Supplied information
+ + + +

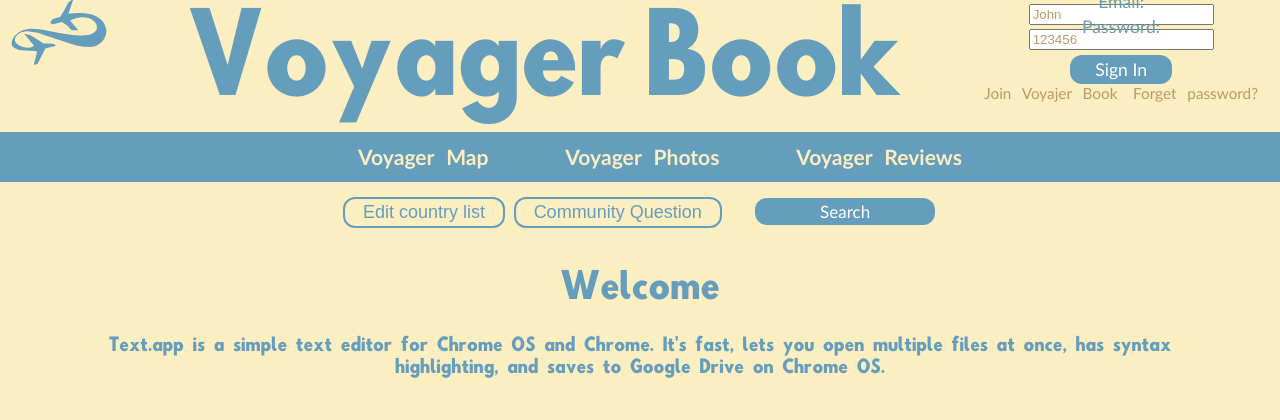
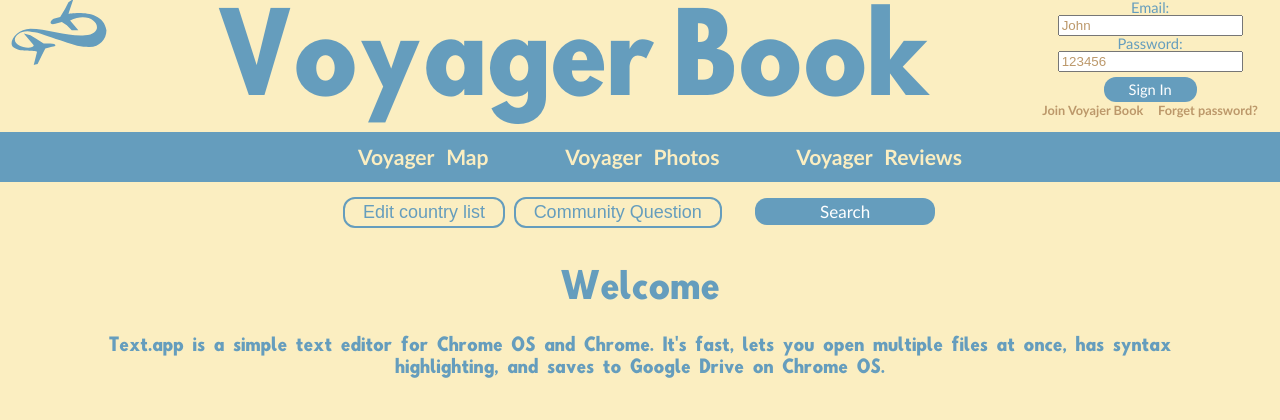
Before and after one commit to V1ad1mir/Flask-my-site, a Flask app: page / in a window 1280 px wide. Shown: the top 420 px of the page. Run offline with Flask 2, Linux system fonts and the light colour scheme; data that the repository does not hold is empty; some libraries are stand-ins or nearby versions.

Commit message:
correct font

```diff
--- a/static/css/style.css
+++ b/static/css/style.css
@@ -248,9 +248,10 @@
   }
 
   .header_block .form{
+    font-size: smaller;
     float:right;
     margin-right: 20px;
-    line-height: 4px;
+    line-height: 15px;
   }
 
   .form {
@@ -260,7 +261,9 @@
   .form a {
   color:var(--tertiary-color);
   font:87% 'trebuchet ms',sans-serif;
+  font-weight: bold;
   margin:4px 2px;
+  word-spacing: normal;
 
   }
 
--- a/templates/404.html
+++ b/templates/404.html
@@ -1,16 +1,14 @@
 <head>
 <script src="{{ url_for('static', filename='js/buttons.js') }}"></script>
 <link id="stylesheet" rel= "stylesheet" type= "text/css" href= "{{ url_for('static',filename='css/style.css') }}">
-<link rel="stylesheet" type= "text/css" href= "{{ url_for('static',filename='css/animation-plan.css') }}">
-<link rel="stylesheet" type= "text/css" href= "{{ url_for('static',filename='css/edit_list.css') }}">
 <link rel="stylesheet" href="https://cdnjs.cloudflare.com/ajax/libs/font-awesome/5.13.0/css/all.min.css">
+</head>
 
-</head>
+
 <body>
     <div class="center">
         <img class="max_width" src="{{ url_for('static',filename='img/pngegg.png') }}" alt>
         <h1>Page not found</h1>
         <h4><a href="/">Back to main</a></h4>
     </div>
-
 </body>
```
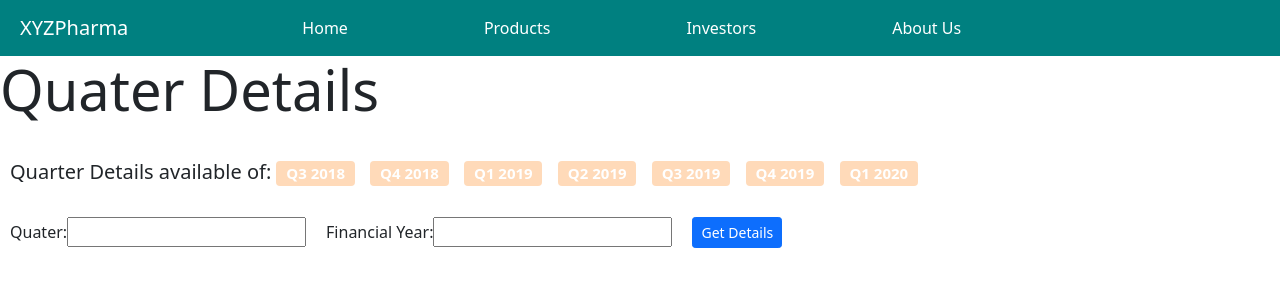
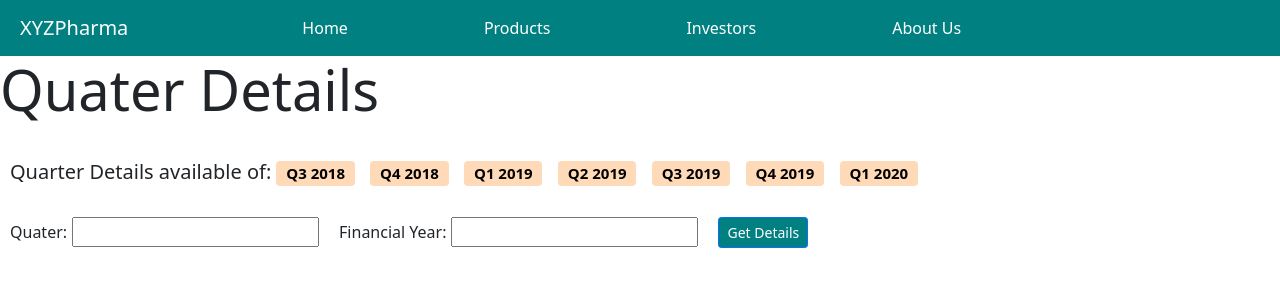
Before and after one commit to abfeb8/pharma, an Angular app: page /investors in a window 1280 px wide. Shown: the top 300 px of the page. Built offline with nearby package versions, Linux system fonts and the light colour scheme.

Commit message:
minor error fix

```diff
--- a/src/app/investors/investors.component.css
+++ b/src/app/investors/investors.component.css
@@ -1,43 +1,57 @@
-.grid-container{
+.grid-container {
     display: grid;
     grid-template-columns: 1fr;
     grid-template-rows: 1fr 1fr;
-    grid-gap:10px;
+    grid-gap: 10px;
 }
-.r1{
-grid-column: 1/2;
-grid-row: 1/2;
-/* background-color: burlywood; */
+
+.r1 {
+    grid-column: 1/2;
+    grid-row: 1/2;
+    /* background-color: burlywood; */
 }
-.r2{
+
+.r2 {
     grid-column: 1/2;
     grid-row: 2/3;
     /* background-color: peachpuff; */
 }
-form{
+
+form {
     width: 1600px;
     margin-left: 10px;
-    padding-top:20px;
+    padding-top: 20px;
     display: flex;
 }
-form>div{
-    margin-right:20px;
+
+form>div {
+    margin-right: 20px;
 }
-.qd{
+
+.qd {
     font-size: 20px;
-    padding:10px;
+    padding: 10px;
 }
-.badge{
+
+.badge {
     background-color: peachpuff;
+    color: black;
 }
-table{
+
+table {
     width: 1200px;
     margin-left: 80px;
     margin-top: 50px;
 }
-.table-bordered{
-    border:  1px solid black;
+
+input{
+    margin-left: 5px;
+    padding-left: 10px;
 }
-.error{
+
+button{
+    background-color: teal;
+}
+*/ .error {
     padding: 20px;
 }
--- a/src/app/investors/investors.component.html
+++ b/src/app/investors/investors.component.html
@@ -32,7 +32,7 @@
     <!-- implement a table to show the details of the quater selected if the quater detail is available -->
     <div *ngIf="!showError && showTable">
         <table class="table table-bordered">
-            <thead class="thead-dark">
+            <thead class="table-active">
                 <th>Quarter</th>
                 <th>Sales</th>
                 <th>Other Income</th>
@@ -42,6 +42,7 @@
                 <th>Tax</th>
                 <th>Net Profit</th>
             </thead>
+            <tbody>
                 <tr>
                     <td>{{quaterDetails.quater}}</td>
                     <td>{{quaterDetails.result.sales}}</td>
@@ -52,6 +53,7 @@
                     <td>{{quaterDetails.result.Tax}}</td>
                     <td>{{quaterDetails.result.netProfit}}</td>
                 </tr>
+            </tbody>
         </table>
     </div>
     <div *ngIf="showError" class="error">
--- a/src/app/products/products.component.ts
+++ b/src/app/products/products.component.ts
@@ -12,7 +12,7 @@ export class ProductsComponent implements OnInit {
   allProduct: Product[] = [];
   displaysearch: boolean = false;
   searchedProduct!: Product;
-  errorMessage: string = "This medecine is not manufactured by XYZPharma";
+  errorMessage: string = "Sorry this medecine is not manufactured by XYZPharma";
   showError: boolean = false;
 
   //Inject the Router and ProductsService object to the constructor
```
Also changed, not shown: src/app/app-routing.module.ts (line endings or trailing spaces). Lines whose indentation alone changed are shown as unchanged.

+ + + +

Problem details
With the pictures omitted, give every line above again exactly.

Answer box
Before and after one commit to V1ad1mir/Flask-my-site, a Flask app: page / in a window 1280 px wide. Shown: the top 420 px of the page. Run offline with Flask 2, Linux system fonts and the light colour scheme; data that the repository does not hold is empty; some libraries are stand-ins or nearby versions.

Commit message:
correct font

```diff
--- a/static/css/style.css
+++ b/static/css/style.css
@@ -248,9 +248,10 @@
   }
 
   .header_block .form{
+    font-size: smaller;
     float:right;
     margin-right: 20px;
-    line-height: 4px;
+    line-height: 15px;
   }
 
   .form {
@@ -260,7 +261,9 @@
   .form a {
   color:var(--tertiary-color);
   font:87% 'trebuchet ms',sans-serif;
+  font-weight: bold;
   margin:4px 2px;
+  word-spacing: normal;
 
   }
 
--- a/templates/404.html
+++ b/templates/404.html
@@ -1,16 +1,14 @@
 <head>
 <script src="{{ url_for('static', filename='js/buttons.js') }}"></script>
 <link id="stylesheet" rel= "stylesheet" type= "text/css" href= "{{ url_for('static',filename='css/style.css') }}">
-<link rel="stylesheet" type= "text/css" href= "{{ url_for('static',filename='css/animation-plan.css') }}">
-<link rel="stylesheet" type= "text/css" href= "{{ url_for('static',filename='css/edit_list.css') }}">
 <link rel="stylesheet" href="https://cdnjs.cloudflare.com/ajax/libs/font-awesome/5.13.0/css/all.min.css">
+</head>
 
-</head>
+
 <body>
     <div class="center">
         <img class="max_width" src="{{ url_for('static',filename='img/pngegg.png') }}" alt>
         <h1>Page not found</h1>
         <h4><a href="/">Back to main</a></h4>
     </div>
-
 </body>
```
Before and after one commit to abfeb8/pharma, an Angular app: page /investors in a window 1280 px wide. Shown: the top 300 px of the page. Built offline with nearby package versions, Linux system fonts and the light colour scheme.

Commit message:
minor error fix

```diff
--- a/src/app/investors/investors.component.css
+++ b/src/app/investors/investors.component.css
@@ -1,43 +1,57 @@
-.grid-container{
+.grid-container {
     display: grid;
     grid-template-columns: 1fr;
     grid-template-rows: 1fr 1fr;
-    grid-gap:10px;
+    grid-gap: 10px;
 }
-.r1{
-grid-column: 1/2;
-grid-row: 1/2;
-/* background-color: burlywood; */
+
+.r1 {
+    grid-column: 1/2;
+    grid-row: 1/2;
+    /* background-color: burlywood; */
 }
-.r2{
+
+.r2 {
     grid-column: 1/2;
     grid-row: 2/3;
     /* background-color: peachpuff; */
 }
-form{
+
+form {
     width: 1600px;
     margin-left: 10px;
-    padding-top:20px;
+    padding-top: 20px;
     display: flex;
 }
-form>div{
-    margin-right:20px;
+
+form>div {
+    margin-right: 20px;
 }
-.qd{
+
+.qd {
     font-size: 20px;
-    padding:10px;
+    padding: 10px;
 }
-.badge{
+
+.badge {
     background-color: peachpuff;
+    color: black;
 }
-table{
+
+table {
     width: 1200px;
     margin-left: 80px;
     margin-top: 50px;
 }
-.table-bordered{
-    border:  1px solid black;
+
+input{
+    margin-left: 5px;
+    padding-left: 10px;
 }
-.error{
+
+button{
+    background-color: teal;
+}
+*/ .error {
     padding: 20px;
 }
--- a/src/app/investors/investors.component.html
+++ b/src/app/investors/investors.component.html
@@ -32,7 +32,7 @@
     <!-- implement a table to show the details of the quater selected if the quater detail is available -->
     <div *ngIf="!showError && showTable">
         <table class="table table-bordered">
-            <thead class="thead-dark">
+            <thead class="table-active">
                 <th>Quarter</th>
                 <th>Sales</th>
                 <th>Other Income</th>
@@ -42,6 +42,7 @@
                 <th>Tax</th>
                 <th>Net Profit</th>
             </thead>
+            <tbody>
                 <tr>
                     <td>{{quaterDetails.quater}}</td>
                     <td>{{quaterDetails.result.sales}}</td>
@@ -52,6 +53,7 @@
                     <td>{{quaterDetails.result.Tax}}</td>
                     <td>{{quaterDetails.result.netProfit}}</td>
                 </tr>
+            </tbody>
         </table>
     </div>
     <div *ngIf="showError" class="error">
--- a/src/app/products/products.component.ts
+++ b/src/app/products/products.component.ts
@@ -12,7 +12,7 @@ export class ProductsComponent implements OnInit {
   allProduct: Product[] = [];
   displaysearch: boolean = false;
   searchedProduct!: Product;
-  errorMessage: string = "This medecine is not manufactured by XYZPharma";
+  errorMessage: string = "Sorry this medecine is not manufactured by XYZPharma";
   showError: boolean = false;
 
   //Inject the Router and ProductsService object to the constructor
```
Also changed, not shown: src/app/app-routing.module.ts (line endings or trailing spaces). Lines whose indentation alone changed are shown as unchanged.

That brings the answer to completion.